Exercise brief:
Your job is to retype the records exactly while dropping every picture.

Exercise material:

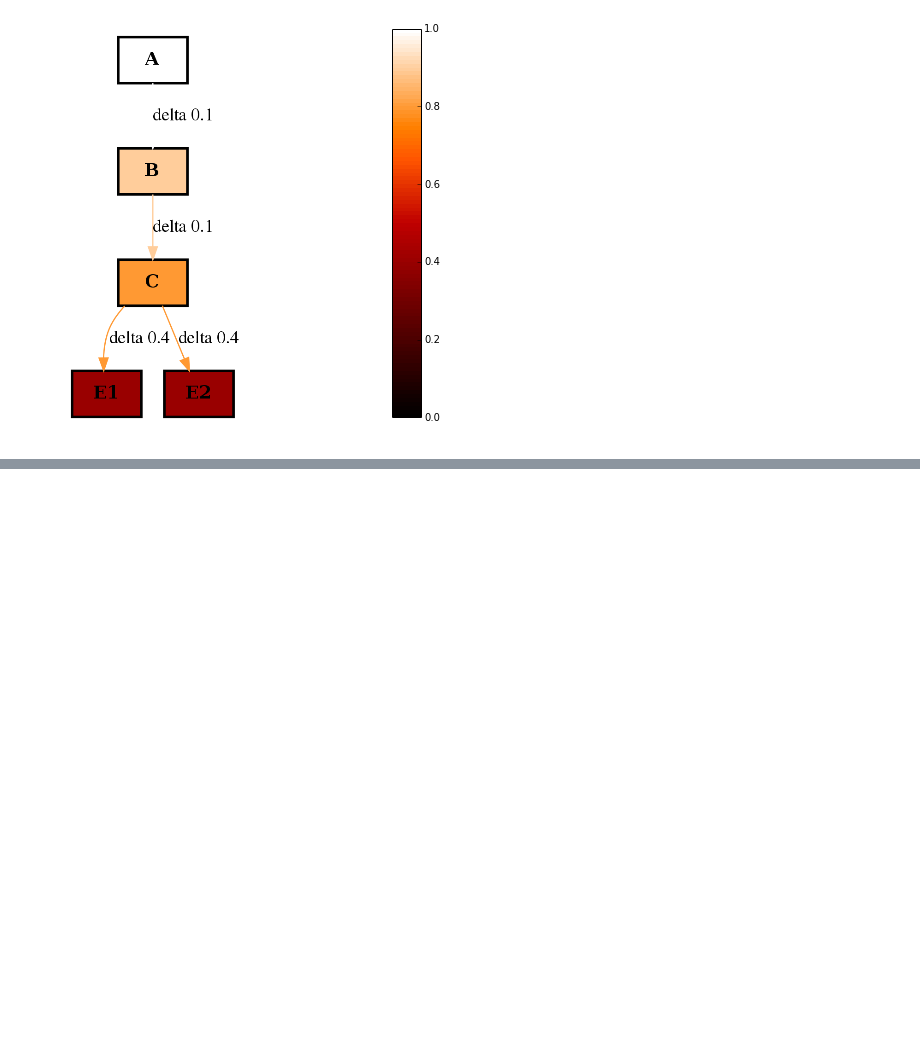
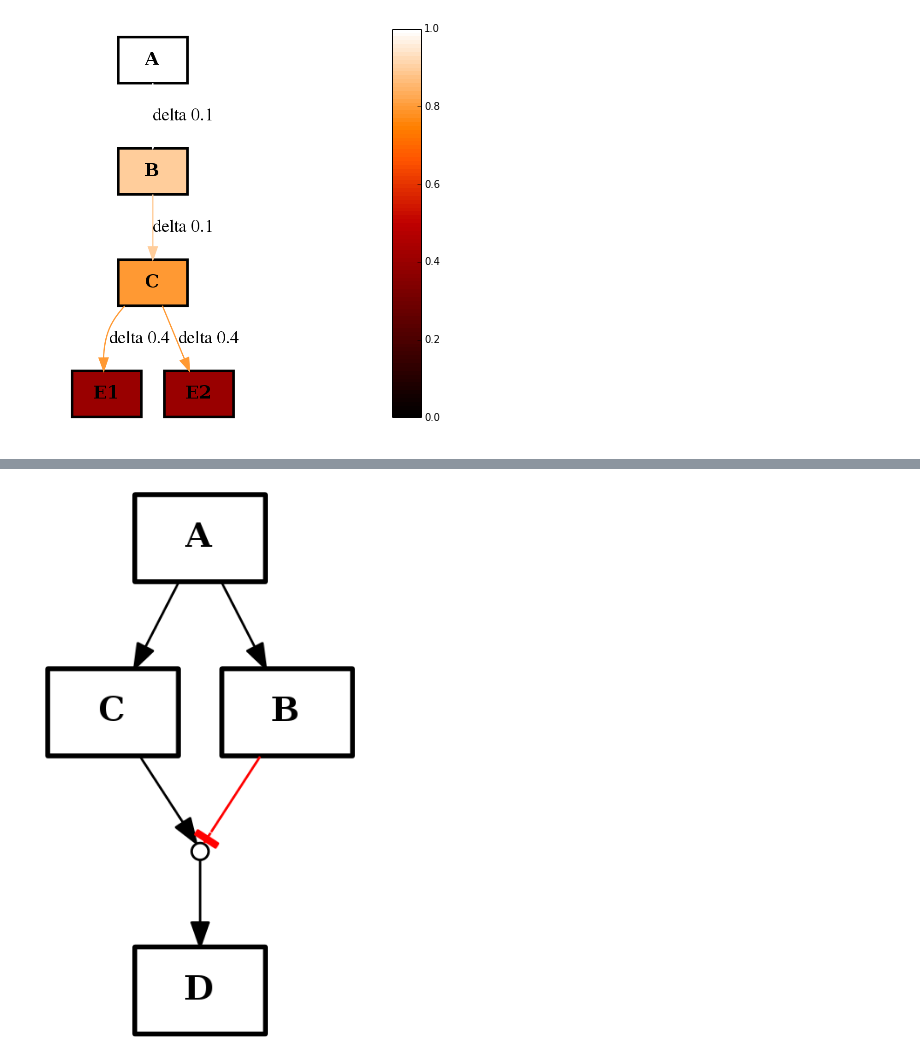
Before and after one commit to cellnopt/cellnopt, a Jupyter notebook: notebooks/io/cnograph.ipynb, the cells around one changed output, grey strips where cells are left out. Saved outputs shown, nothing was run; the diff lists cells and outputs as text; code cells hidden in the pictures; blank space fills up the shorter version.

```diff
--- a/notebooks/io/cnograph.ipynb
+++ b/notebooks/io/cnograph.ipynb
@@ -106,0 +147,6 @@ c.plot(node_attribute='flux', edge_attribute='flux', cmap='gist_heat',
+# %%
+if ('C','D') in c2.edges(): c2.remove_edge('C', 'D')
+if ('B', 'D') in c2.edges():c2.remove_edge('B', 'D')
+c2.png
+# %% [output]
+[figure, added]
```
Also changed, not shown: parts of 22 cells of this notebook, 2 other files.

Solution for this task:
Before and after one commit to cellnopt/cellnopt, a Jupyter notebook: notebooks/io/cnograph.ipynb, the cells around one changed output, grey strips where cells are left out. Saved outputs shown, nothing was run; the diff lists cells and outputs as text; code cells hidden in the pictures; blank space fills up the shorter version.

```diff
--- a/notebooks/io/cnograph.ipynb
+++ b/notebooks/io/cnograph.ipynb
@@ -106,0 +147,6 @@ c.plot(node_attribute='flux', edge_attribute='flux', cmap='gist_heat',
+# %%
+if ('C','D') in c2.edges(): c2.remove_edge('C', 'D')
+if ('B', 'D') in c2.edges():c2.remove_edge('B', 'D')
+c2.png
+# %% [output]
+[figure, added]
```
Also changed, not shown: parts of 22 cells of this notebook, 2 other files.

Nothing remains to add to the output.